#### REQUIREMENT:
Whenever a line in the data holds the string "return", pull that line out.

[Collection entries]
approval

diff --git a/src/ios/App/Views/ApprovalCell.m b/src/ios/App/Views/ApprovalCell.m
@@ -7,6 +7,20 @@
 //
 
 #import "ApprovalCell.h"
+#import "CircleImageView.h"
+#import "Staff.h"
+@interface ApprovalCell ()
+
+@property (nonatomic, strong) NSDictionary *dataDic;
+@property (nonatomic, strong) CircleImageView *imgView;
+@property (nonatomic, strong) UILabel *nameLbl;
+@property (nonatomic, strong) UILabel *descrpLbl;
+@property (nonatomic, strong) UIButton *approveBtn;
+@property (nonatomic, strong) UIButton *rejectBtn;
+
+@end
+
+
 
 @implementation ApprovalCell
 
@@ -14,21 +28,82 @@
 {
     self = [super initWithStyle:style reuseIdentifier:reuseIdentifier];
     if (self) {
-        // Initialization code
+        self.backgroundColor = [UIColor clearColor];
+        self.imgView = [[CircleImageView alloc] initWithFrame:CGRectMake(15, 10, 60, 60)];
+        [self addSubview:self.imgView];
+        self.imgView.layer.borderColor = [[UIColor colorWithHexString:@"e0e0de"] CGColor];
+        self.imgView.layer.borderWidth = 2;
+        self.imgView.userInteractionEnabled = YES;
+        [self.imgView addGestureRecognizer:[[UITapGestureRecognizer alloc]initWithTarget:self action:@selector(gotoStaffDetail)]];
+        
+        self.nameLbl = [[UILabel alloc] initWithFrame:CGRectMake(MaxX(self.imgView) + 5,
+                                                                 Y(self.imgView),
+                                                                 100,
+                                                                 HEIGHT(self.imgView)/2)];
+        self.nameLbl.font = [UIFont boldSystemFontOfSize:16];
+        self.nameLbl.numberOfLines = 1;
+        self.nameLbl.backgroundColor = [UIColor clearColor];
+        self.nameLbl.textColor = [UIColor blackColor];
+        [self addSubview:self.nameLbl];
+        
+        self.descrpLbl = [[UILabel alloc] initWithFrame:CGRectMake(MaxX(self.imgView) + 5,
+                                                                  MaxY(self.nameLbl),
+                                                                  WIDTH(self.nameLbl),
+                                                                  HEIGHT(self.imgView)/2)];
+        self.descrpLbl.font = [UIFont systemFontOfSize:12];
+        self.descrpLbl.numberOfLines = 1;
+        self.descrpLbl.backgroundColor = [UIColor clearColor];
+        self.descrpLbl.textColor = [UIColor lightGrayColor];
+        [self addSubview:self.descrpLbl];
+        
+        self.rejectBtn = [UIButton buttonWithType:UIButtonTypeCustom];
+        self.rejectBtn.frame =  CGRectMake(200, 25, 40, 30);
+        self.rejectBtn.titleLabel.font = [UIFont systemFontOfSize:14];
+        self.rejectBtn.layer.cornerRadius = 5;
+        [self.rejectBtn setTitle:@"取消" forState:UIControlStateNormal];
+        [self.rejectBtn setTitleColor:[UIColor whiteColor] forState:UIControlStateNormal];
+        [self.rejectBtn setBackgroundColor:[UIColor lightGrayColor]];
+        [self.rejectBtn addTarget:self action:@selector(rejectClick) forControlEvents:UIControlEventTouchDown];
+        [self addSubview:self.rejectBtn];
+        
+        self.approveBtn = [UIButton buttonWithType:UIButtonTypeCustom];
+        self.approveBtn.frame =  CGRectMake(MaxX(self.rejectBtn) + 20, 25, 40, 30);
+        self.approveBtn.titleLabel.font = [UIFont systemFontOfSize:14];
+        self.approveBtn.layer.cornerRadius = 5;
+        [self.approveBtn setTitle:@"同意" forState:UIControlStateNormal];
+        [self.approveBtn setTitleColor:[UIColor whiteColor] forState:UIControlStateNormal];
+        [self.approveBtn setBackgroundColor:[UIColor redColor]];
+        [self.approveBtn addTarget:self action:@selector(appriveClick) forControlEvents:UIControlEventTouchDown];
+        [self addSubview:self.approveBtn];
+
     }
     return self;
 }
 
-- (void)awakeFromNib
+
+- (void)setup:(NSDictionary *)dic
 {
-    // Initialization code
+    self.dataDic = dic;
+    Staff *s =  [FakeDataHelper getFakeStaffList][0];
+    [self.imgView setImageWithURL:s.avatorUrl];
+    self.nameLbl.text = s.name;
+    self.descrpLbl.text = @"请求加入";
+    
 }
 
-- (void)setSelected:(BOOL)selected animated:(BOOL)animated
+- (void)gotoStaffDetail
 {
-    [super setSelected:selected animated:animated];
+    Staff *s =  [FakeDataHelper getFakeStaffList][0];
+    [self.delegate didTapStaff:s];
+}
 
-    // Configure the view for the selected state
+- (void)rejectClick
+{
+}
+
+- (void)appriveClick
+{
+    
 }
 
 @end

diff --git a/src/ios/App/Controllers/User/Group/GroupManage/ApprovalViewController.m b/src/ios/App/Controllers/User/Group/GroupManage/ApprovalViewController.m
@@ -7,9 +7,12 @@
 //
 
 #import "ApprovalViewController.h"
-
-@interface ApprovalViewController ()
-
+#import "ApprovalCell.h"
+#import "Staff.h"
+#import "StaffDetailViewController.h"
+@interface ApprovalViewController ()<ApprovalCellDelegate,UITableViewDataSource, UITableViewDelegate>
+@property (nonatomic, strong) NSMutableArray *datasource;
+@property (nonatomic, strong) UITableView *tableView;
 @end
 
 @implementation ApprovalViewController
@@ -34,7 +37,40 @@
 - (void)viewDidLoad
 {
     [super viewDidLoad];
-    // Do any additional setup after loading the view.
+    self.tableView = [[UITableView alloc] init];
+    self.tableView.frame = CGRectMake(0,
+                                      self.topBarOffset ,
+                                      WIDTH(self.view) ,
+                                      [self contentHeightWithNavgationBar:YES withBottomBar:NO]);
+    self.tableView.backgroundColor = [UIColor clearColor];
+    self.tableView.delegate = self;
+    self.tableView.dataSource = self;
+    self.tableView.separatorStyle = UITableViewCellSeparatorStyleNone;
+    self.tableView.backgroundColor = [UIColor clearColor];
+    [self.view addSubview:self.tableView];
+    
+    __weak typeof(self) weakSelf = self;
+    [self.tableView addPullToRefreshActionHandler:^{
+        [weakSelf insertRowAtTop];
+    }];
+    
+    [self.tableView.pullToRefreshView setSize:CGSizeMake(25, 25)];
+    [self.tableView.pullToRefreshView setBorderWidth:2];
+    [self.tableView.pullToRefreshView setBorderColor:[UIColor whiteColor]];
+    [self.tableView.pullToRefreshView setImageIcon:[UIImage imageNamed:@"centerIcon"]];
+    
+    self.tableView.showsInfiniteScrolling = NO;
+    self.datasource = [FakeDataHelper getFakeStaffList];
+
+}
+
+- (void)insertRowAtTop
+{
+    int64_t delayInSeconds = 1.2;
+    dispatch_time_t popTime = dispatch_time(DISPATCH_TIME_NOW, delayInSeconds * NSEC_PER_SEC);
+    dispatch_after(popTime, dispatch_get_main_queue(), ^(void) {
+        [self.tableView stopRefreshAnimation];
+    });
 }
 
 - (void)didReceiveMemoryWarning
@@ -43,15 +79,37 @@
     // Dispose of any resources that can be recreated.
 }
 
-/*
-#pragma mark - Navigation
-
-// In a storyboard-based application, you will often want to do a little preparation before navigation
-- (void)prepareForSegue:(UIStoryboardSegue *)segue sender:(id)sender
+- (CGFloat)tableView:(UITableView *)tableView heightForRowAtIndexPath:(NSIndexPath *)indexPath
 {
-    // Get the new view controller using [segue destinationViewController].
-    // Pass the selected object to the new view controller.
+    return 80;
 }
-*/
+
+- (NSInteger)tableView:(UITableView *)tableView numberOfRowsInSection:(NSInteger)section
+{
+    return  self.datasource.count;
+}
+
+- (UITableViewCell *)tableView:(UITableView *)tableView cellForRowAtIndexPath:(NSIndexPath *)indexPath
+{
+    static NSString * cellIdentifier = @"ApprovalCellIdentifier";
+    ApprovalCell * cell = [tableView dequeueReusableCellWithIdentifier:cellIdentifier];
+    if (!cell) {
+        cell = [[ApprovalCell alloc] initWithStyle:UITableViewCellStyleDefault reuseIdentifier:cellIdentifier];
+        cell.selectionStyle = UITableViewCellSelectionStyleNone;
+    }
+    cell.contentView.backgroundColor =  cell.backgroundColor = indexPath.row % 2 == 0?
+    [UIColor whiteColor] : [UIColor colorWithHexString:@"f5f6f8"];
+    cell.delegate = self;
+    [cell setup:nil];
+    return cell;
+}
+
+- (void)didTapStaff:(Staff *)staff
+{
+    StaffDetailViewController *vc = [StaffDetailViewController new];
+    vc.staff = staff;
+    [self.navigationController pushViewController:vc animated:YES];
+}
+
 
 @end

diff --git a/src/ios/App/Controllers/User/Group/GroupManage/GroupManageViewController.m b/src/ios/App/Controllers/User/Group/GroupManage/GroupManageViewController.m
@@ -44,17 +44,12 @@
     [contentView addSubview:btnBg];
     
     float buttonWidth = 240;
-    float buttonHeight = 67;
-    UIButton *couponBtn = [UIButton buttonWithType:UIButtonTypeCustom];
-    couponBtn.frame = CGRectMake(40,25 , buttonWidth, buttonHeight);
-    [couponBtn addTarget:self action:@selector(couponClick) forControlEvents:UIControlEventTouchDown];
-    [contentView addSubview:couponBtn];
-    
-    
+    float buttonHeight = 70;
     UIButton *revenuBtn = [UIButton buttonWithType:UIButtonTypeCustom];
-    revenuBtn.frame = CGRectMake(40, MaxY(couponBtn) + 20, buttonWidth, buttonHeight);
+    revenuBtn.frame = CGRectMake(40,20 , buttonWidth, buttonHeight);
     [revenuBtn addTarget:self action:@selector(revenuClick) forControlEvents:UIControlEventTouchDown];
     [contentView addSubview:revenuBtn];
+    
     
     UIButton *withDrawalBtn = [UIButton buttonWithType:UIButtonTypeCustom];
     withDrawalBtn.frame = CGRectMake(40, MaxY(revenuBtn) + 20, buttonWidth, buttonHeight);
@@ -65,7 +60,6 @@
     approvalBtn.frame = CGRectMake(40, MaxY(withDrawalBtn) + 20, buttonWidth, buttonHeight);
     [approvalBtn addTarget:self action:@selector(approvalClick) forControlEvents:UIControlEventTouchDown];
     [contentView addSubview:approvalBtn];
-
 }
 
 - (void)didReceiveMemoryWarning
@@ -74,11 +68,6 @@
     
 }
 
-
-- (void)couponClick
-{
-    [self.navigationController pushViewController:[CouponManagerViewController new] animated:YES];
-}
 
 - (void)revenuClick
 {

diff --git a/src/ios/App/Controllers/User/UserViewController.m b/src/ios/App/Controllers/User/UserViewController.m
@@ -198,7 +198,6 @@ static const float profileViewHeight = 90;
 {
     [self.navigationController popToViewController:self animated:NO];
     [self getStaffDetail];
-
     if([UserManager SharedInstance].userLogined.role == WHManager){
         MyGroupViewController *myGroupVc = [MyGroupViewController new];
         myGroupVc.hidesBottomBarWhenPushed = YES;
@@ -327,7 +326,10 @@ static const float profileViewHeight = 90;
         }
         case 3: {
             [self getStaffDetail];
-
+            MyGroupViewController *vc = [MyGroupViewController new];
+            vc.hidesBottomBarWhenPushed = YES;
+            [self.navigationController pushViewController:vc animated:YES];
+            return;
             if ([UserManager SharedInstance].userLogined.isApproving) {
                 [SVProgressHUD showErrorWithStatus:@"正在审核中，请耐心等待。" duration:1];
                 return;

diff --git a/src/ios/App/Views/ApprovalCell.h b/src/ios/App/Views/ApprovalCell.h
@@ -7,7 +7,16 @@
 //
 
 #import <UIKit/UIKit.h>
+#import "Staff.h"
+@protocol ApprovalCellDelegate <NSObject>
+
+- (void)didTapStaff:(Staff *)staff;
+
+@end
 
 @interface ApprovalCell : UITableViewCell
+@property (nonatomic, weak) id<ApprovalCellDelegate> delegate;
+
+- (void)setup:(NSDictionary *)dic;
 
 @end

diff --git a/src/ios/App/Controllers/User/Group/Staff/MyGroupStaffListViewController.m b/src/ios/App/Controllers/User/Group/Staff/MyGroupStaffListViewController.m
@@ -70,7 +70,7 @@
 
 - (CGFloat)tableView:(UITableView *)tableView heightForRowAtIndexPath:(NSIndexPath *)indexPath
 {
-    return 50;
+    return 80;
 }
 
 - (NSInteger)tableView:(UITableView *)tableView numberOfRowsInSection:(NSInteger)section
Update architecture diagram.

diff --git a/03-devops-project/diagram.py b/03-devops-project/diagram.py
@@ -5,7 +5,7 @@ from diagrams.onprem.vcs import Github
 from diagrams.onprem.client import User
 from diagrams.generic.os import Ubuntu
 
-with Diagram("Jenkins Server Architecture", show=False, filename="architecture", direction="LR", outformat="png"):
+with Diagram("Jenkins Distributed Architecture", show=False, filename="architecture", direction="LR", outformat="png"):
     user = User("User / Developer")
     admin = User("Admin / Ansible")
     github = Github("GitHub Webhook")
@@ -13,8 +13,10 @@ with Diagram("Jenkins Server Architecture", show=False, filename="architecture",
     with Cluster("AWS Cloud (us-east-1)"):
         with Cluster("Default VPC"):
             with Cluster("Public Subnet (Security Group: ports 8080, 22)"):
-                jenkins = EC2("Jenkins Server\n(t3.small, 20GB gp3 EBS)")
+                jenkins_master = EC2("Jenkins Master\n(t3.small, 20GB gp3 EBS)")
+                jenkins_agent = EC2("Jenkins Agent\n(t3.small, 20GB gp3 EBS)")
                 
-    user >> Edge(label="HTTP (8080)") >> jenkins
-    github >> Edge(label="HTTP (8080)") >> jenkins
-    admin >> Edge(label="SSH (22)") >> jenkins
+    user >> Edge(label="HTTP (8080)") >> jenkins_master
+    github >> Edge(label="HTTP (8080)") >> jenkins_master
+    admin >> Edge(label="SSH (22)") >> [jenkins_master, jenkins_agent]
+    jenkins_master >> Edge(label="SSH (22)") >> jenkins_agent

#### ANSWER BOX:
     return self;
+    return 80;
+    return  self.datasource.count;
+    return cell;
+            return;
                 return;
-    return 50;
+    return 80;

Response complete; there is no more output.